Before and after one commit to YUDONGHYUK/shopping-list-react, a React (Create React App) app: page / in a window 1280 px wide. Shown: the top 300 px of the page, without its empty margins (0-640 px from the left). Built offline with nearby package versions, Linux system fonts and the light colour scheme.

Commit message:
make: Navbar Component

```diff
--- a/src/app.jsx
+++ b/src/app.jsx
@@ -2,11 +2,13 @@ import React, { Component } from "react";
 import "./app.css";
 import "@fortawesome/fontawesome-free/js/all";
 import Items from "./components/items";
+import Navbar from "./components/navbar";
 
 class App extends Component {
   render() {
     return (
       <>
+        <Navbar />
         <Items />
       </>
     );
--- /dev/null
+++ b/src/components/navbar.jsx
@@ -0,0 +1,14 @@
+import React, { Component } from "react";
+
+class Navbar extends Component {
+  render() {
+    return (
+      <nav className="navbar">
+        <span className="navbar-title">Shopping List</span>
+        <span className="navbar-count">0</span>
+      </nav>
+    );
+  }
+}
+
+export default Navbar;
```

...

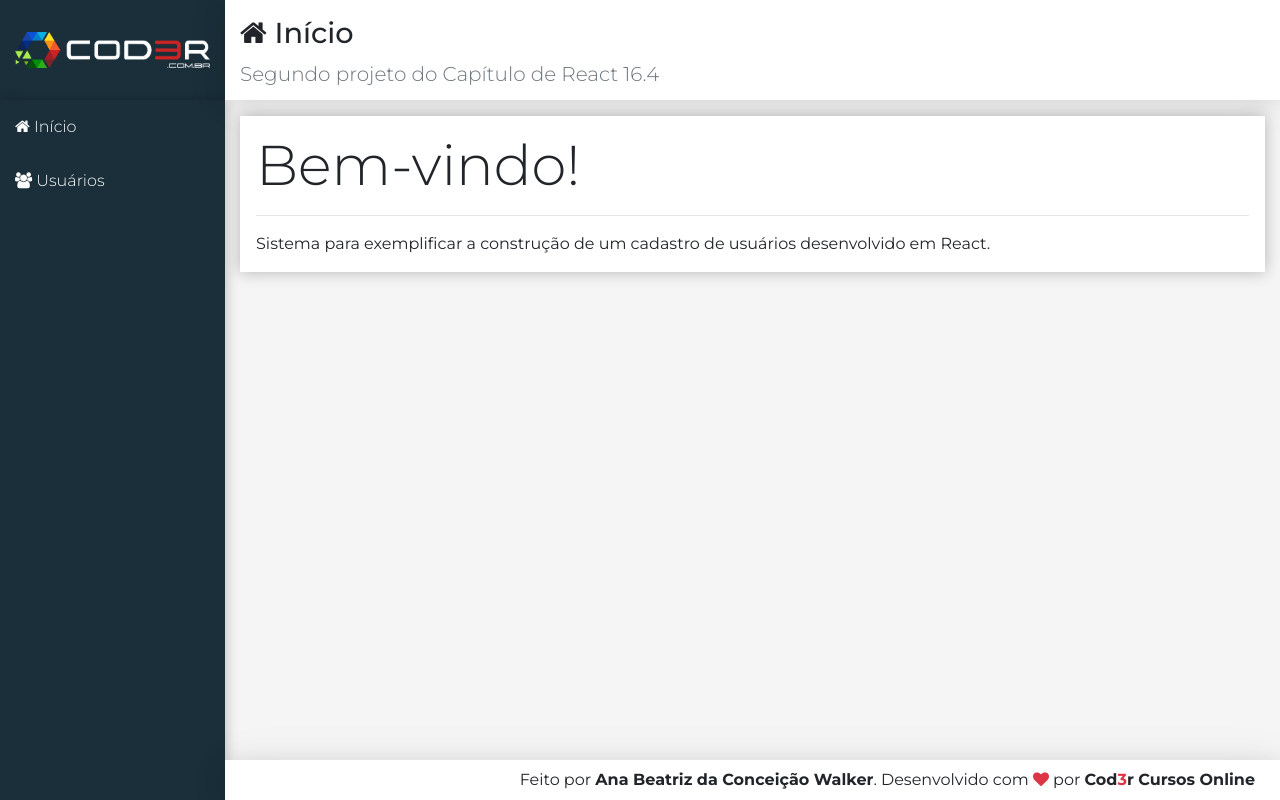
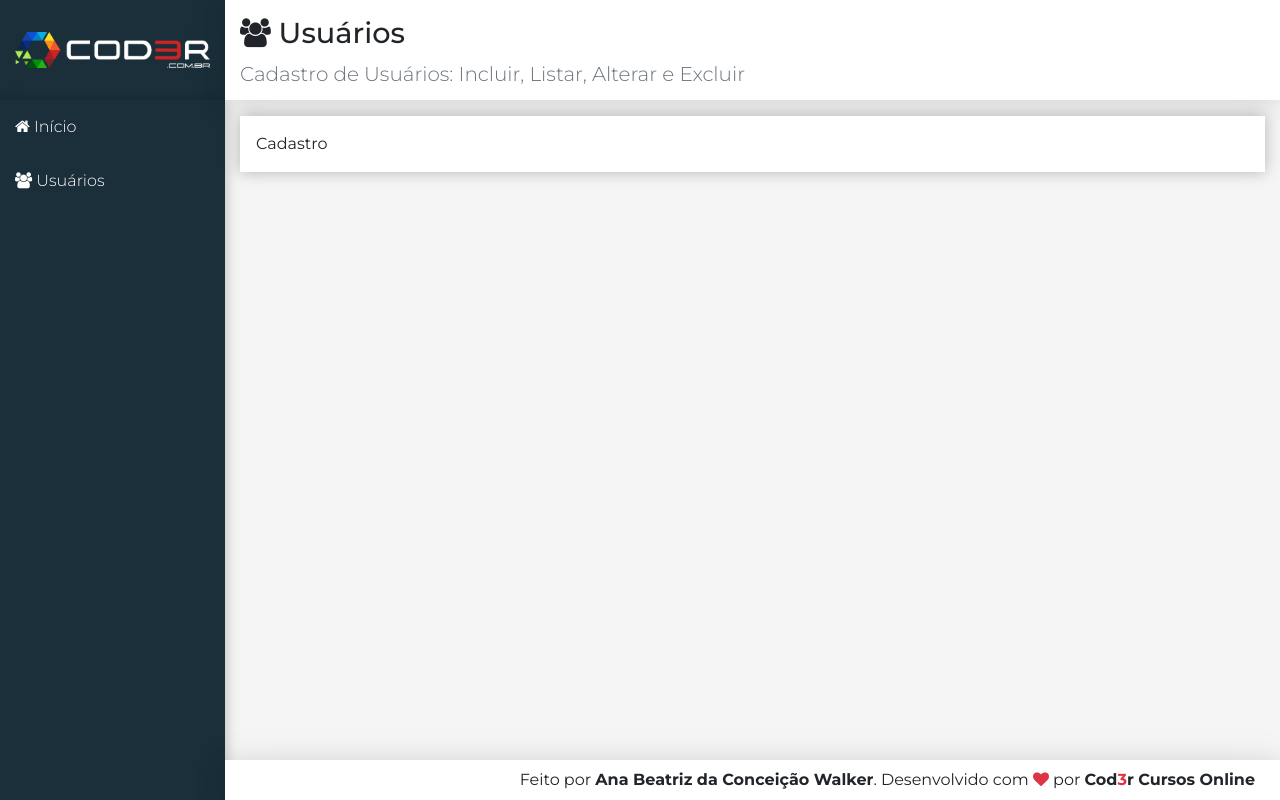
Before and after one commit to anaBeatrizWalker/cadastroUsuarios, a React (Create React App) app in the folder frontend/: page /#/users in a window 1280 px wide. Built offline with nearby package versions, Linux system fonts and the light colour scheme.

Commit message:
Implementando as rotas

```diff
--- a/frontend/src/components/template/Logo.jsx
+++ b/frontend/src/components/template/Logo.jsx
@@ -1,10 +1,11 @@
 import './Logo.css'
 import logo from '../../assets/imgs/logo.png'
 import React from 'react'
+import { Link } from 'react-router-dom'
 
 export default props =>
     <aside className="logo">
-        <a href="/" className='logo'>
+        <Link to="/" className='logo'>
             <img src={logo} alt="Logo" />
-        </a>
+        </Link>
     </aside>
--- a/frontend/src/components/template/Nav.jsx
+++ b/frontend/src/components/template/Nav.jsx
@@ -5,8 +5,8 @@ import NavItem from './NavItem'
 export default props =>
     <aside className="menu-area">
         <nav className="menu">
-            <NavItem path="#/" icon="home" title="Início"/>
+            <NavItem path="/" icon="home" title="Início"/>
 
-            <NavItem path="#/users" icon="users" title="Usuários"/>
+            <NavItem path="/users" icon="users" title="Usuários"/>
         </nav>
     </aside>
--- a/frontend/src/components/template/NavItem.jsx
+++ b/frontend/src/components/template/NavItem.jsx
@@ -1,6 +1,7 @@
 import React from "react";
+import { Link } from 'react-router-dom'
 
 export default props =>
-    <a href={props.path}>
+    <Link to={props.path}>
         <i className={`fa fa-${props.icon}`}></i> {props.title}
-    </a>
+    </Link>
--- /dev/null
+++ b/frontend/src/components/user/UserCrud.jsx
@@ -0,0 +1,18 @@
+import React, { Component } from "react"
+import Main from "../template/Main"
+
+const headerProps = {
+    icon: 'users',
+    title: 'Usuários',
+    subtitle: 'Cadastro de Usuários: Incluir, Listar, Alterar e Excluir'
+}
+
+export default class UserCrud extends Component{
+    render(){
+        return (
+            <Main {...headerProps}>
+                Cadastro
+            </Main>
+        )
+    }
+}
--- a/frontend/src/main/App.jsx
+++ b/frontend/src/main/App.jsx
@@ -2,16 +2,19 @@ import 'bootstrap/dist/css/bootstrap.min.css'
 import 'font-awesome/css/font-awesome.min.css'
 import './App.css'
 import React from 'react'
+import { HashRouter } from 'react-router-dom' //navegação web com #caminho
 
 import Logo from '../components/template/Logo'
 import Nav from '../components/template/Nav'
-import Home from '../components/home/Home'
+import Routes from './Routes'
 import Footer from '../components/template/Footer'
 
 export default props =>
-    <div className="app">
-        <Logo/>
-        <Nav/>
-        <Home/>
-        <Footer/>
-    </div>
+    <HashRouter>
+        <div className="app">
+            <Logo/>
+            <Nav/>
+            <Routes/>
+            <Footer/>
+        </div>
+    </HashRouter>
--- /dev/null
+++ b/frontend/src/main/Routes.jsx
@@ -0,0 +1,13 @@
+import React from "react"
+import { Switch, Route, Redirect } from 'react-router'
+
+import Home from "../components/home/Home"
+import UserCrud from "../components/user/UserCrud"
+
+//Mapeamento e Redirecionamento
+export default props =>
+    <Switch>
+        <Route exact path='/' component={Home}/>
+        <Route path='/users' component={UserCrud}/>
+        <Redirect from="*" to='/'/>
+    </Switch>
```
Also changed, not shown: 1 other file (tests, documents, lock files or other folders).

--

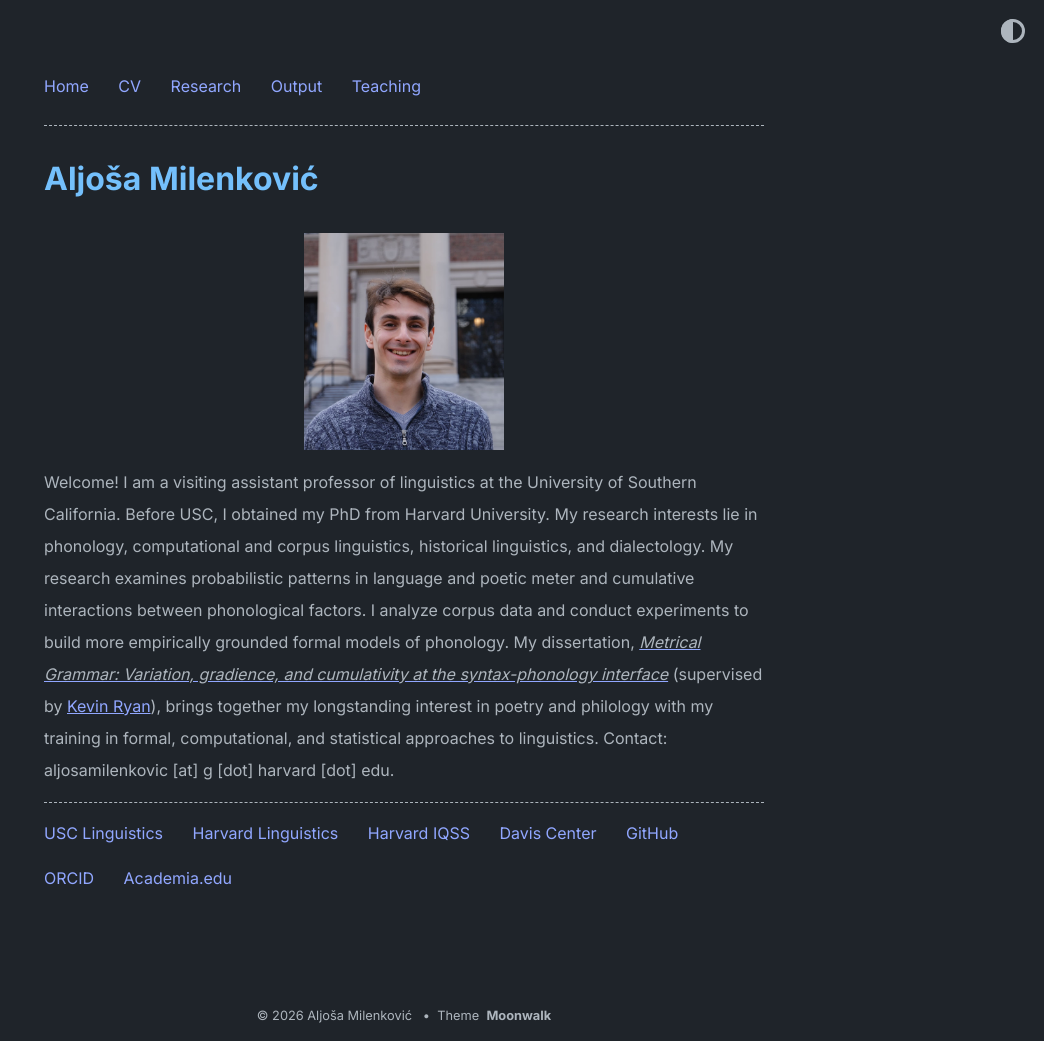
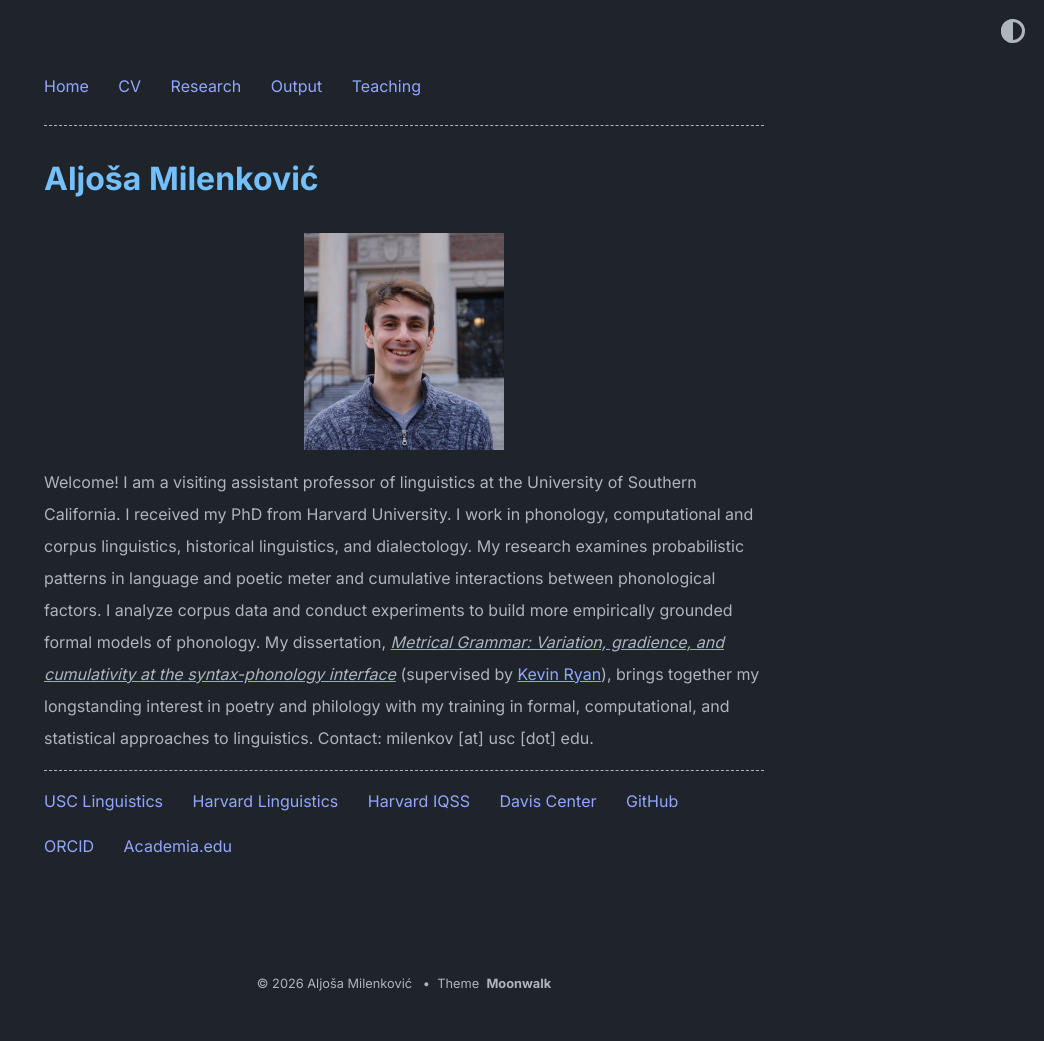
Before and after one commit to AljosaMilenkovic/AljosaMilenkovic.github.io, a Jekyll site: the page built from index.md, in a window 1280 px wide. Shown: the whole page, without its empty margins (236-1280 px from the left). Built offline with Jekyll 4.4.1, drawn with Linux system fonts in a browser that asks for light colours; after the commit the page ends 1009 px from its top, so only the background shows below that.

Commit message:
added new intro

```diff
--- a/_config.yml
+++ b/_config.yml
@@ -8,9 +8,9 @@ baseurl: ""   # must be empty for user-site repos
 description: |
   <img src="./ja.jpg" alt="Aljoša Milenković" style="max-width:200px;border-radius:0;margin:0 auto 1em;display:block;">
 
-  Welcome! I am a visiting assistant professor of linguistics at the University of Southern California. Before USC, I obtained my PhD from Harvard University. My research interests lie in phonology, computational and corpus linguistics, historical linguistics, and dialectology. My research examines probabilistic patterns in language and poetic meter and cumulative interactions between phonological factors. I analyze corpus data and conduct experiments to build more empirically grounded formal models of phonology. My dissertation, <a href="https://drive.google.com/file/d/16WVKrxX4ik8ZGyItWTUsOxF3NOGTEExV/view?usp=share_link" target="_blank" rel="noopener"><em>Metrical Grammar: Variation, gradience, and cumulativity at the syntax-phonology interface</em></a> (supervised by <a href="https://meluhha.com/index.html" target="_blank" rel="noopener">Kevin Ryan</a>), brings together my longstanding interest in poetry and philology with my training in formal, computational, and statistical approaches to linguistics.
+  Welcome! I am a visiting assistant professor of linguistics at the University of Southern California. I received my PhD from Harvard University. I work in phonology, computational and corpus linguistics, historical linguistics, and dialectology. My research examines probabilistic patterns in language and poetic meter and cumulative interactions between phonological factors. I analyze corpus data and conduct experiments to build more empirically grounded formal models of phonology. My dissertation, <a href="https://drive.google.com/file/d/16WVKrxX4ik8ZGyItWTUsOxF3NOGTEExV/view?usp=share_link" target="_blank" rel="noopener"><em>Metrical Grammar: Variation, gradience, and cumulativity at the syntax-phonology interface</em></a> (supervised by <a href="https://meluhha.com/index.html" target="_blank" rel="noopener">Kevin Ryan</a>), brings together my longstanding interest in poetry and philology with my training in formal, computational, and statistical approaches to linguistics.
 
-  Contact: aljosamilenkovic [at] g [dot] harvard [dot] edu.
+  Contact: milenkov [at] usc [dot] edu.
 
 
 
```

▶ [Exercise directions]:
Using the listing, collect all lines in which the string "NavItem" is found.

▶ [Final answer]:
@@ -5,8 +5,8 @@ import NavItem from './NavItem'
-            <NavItem path="#/" icon="home" title="Início"/>
+            <NavItem path="/" icon="home" title="Início"/>
-            <NavItem path="#/users" icon="users" title="Usuários"/>
+            <NavItem path="/users" icon="users" title="Usuários"/>
--- a/frontend/src/components/template/NavItem.jsx
+++ b/frontend/src/components/template/NavItem.jsx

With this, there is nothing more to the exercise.